But how did the cluster form? It all started back on May 28, 1878. Emperor Alexander II signed a decree to establish the first and only higher education institution between the Russian Urals and the Pacific Ocean – the Siberian Imperial University in Tomsk, Russia. In 1888 the Tomsk State University was opened. Then Tomsk Polytechnic University (TPU) was founded in 1896 to become the oldest technical university in Russia east of the Urals. Then in 1962 (USSR times) the Institute for Radio Electronics and Electronic Technologies was founded, based on two former faculties of TPU. In 1997 the university was renamed to Tomsk State University of System Controls and Radioelectronics (TUSUR). TPU nowadays is also offering IT specialties and so do colleges, such as Tomsk College of Information Technology. More than 1000 students enroll in IT specialties in Tomsk higher education institutions each year.
Life in Tomsk and initial impressions
Well, when I landed in Novosibirsk (264 km from Tomsk) in 2014, I reached Tomsk by bus and all was quite different from what I expected – and it was interesting. Different vehicles and architecture of buildings, people of different ethnicity. Reaching Tomsk, I realized that many buses were local Russian production and the majority of the cars were right-hand drive second-hand – import from Japan (usually cars that can survive the tough cold winters) as well as some new Lada models. First of all, my Bulgarian mother tongue didn’t help me that much in the communication with the local people, even though we always think that it’s so close to the Russian language. Ok, I knew no Russian, but I know English, right? Yes, but who speaks English here?! Not so many people. Actually, many of the developers here have good reading and writing skills, but practicing spoken English is a rare opportunity for them. And when you ask most Bulgarians about Siberia, they can relate it only to “far away”, “vodka”, “exiles”, “cold” and “bears”. Ah, and endless “taiga”. Well, it appeared to be much more. I spent 2 great months, meeting awesome people, everyday being an adventure exploring the city and the cultural differences and similarities.
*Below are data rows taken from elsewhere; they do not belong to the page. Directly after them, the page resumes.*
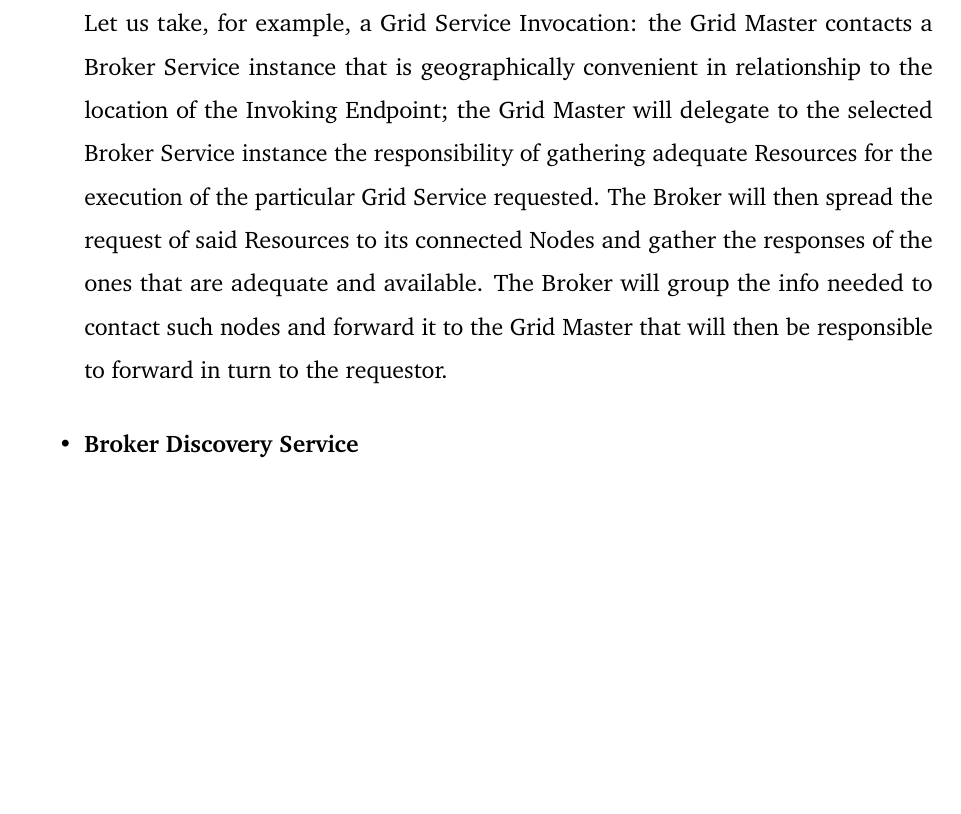
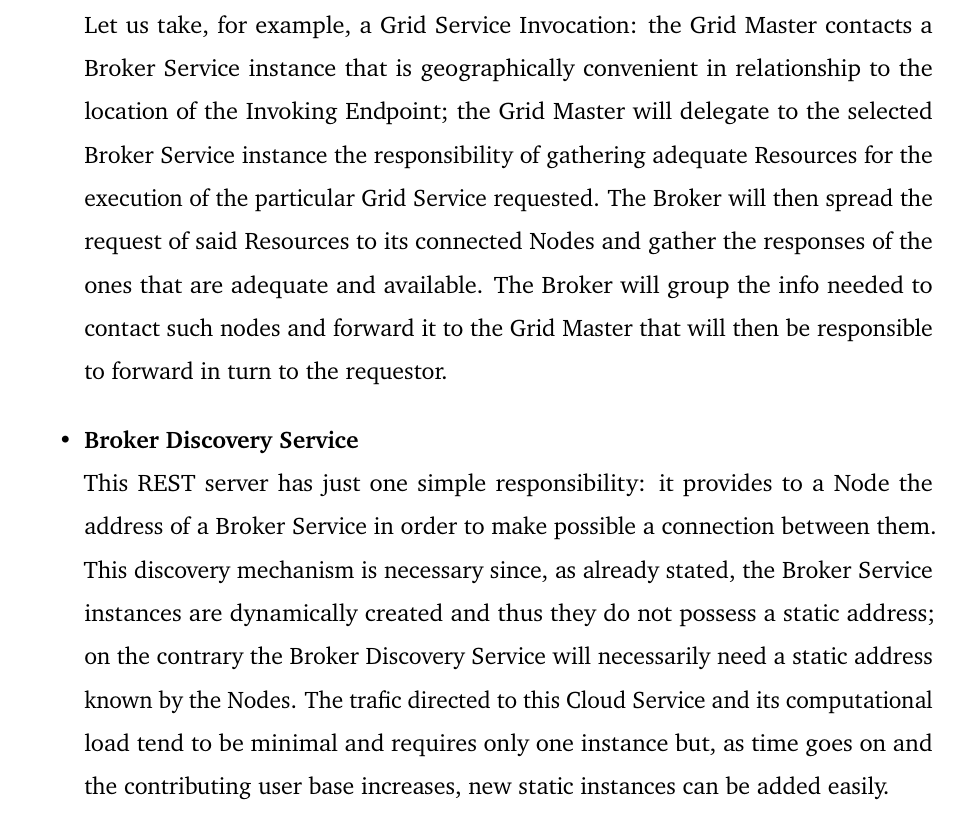
Before and after one commit to Tale152/master-thesis, a LaTeX thesis (main.tex, which reads document/chapters/chapter_6/sections/1_architecture.tex): part of page 82 of 88, cut so that both start at the same text, the shorter picture padded with empty space. Compiled offline with pdfLaTeX.

Commit message:
written Broker Discovery Service

```diff
--- a/document/chapters/chapter_6/sections/1_architecture.tex
+++ b/document/chapters/chapter_6/sections/1_architecture.tex
@@ -69,7 +69,8 @@ The Cloud services follow a Hexagonal architecture composed by a multitude of mi
     Let us take, for example, a Grid Service Invocation: the Grid Master contacts a Broker Service instance that is geographically convenient in relationship to the location of the Invoking Endpoint; the Grid Master will delegate to the selected Broker Service instance the responsibility of gathering adequate Resources for the execution of the particular Grid Service requested. The Broker will then spread the request of said Resources to its connected Nodes and gather the responses of the ones that are adequate and available. The Broker will group the info needed to contact such nodes and forward it to the Grid Master that will then be responsible to forward in turn to the requestor.
 
     \item \textbf{Broker Discovery Service}\\
-    TODO
+    This REST server has just one simple responsibility: it provides to a Node the address of a Broker Service in order to make possible a connection between them. This discovery mechanism is necessary since, as already stated, the Broker Service instances are dynamically created and thus they do not possess a static address; on the contrary the Broker Discovery Service will necessarily need a static address known by the Nodes. The trafic directed to this Cloud Service and its computational load tend to be minimal and requires only one instance but, as time goes on and the contributing user base increases, new static instances can be added easily.
+
     \item \textbf{Grid Services Gateway Service}\\
     TODO
     \item \textbf{Authentication Service}\\
```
Actually, in terms of living standards it was similar to the second largest city Plovdiv in my home country. Normal city, well-developed transport network (with cheap tariffs), many private and also military enterprises, good facilities. Similar to Bulgaria, but still so different. Food…oh that was so tasty – tasty cuisine, fishes, chavier, сedar walnut (never thought that I could find a nut in a cone). I wish to share more of my impressions, funny stories, and nice talks to people in Tomsk, but maybe in another article as here I chose to talk more about the IT cluster and especially software.
Being in Siberian Tomsk and working in Tomsksoft’s Deskroll team appeared to be a great experience and one of the best experiences I’ve had. Life in the city was calm and the various holidays (local and national), nice colleagues and friends made the stay quite interesting. The Tomsk software cluster, which is in its growth phase, offers various expertise, such as computer graphics, remote desktop tools, CAD and CAM systems, management and document products, terminal and kiosks, web and mobile development, military software, market data and custom development of any kind.[/vc_column_text][vc_empty_space][/vc_column][/vc_row][vc_row][vc_column][vc_gallery interval=”3″ images=”4134,4133,4131,4132,4130,4129,4128″ img_size=”full” onclick=””][vc_column_text]
Pictures: Emil Nikolov
[/vc_column_text][/vc_column][/vc_row][vc_row][vc_column width=”1/3″][vc_single_image image=”4115″ img_size=”full”][/vc_column][vc_column width=”2/3″][vc_column_text]Emil Nikolov is a 28-year-old software product and project management professional. He lives in Sofia, Bulgaria maintaining private and professionals ties to Tomsk. Emil is socially active in his spear time, initating and organizing local projects to change our world for better. LinkedIn: https://www.linkedin.com/in/enikolov[/vc_column_text][/vc_column][/vc_row][vc_row][vc_column][vc_empty_space][/vc_column][/vc_row]